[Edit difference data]

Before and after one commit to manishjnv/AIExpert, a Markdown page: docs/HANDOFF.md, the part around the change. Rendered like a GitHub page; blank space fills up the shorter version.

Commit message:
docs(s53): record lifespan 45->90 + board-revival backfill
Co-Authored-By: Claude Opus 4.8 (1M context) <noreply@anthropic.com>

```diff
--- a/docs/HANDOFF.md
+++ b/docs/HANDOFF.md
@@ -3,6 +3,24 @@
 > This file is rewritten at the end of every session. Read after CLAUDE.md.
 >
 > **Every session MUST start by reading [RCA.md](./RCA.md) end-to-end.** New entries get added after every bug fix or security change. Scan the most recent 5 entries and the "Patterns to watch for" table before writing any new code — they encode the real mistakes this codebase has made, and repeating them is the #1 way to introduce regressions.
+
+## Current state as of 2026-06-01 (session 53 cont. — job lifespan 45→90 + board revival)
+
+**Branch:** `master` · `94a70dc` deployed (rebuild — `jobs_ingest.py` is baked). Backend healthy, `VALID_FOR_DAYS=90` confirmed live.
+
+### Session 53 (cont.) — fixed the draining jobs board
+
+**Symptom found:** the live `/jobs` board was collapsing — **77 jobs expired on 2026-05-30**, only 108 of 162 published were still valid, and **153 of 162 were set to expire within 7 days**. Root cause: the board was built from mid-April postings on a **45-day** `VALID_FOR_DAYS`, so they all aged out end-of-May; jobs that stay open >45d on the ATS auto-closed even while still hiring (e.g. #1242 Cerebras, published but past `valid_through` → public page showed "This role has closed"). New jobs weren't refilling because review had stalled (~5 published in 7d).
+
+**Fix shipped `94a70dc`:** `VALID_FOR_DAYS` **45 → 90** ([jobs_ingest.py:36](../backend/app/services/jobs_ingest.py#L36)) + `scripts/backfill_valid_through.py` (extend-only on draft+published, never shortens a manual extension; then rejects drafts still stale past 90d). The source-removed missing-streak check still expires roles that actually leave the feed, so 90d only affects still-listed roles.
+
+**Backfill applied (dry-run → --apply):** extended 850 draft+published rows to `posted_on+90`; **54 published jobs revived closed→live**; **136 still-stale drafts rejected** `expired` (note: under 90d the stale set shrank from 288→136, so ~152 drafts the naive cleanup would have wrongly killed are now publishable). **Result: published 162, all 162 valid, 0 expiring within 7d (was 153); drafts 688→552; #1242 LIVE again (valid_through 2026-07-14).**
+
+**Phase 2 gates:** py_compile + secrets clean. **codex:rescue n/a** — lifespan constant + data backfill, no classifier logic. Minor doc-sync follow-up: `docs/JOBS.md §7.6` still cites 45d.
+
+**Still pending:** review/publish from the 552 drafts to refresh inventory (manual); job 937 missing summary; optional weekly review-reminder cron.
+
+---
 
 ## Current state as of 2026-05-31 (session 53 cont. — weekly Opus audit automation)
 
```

* [Problem to solve]: Write out each line exactly, as it is shown above.

* [Task answer]:
Before and after one commit to manishjnv/AIExpert, a Markdown page: docs/HANDOFF.md, the part around the change. Rendered like a GitHub page; blank space fills up the shorter version.

Commit message:
docs(s53): record lifespan 45->90 + board-revival backfill
Co-Authored-By: Claude Opus 4.8 (1M context) <noreply@anthropic.com>

```diff
--- a/docs/HANDOFF.md
+++ b/docs/HANDOFF.md
@@ -3,6 +3,24 @@
 > This file is rewritten at the end of every session. Read after CLAUDE.md.
 >
 > **Every session MUST start by reading [RCA.md](./RCA.md) end-to-end.** New entries get added after every bug fix or security change. Scan the most recent 5 entries and the "Patterns to watch for" table before writing any new code — they encode the real mistakes this codebase has made, and repeating them is the #1 way to introduce regressions.
+
+## Current state as of 2026-06-01 (session 53 cont. — job lifespan 45→90 + board revival)
+
+**Branch:** `master` · `94a70dc` deployed (rebuild — `jobs_ingest.py` is baked). Backend healthy, `VALID_FOR_DAYS=90` confirmed live.
+
+### Session 53 (cont.) — fixed the draining jobs board
+
+**Symptom found:** the live `/jobs` board was collapsing — **77 jobs expired on 2026-05-30**, only 108 of 162 published were still valid, and **153 of 162 were set to expire within 7 days**. Root cause: the board was built from mid-April postings on a **45-day** `VALID_FOR_DAYS`, so they all aged out end-of-May; jobs that stay open >45d on the ATS auto-closed even while still hiring (e.g. #1242 Cerebras, published but past `valid_through` → public page showed "This role has closed"). New jobs weren't refilling because review had stalled (~5 published in 7d).
+
+**Fix shipped `94a70dc`:** `VALID_FOR_DAYS` **45 → 90** ([jobs_ingest.py:36](../backend/app/services/jobs_ingest.py#L36)) + `scripts/backfill_valid_through.py` (extend-only on draft+published, never shortens a manual extension; then rejects drafts still stale past 90d). The source-removed missing-streak check still expires roles that actually leave the feed, so 90d only affects still-listed roles.
+
+**Backfill applied (dry-run → --apply):** extended 850 draft+published rows to `posted_on+90`; **54 published jobs revived closed→live**; **136 still-stale drafts rejected** `expired` (note: under 90d the stale set shrank from 288→136, so ~152 drafts the naive cleanup would have wrongly killed are now publishable). **Result: published 162, all 162 valid, 0 expiring within 7d (was 153); drafts 688→552; #1242 LIVE again (valid_through 2026-07-14).**
+
+**Phase 2 gates:** py_compile + secrets clean. **codex:rescue n/a** — lifespan constant + data backfill, no classifier logic. Minor doc-sync follow-up: `docs/JOBS.md §7.6` still cites 45d.
+
+**Still pending:** review/publish from the 552 drafts to refresh inventory (manual); job 937 missing summary; optional weekly review-reminder cron.
+
+---
 
 ## Current state as of 2026-05-31 (session 53 cont. — weekly Opus audit automation)
 
```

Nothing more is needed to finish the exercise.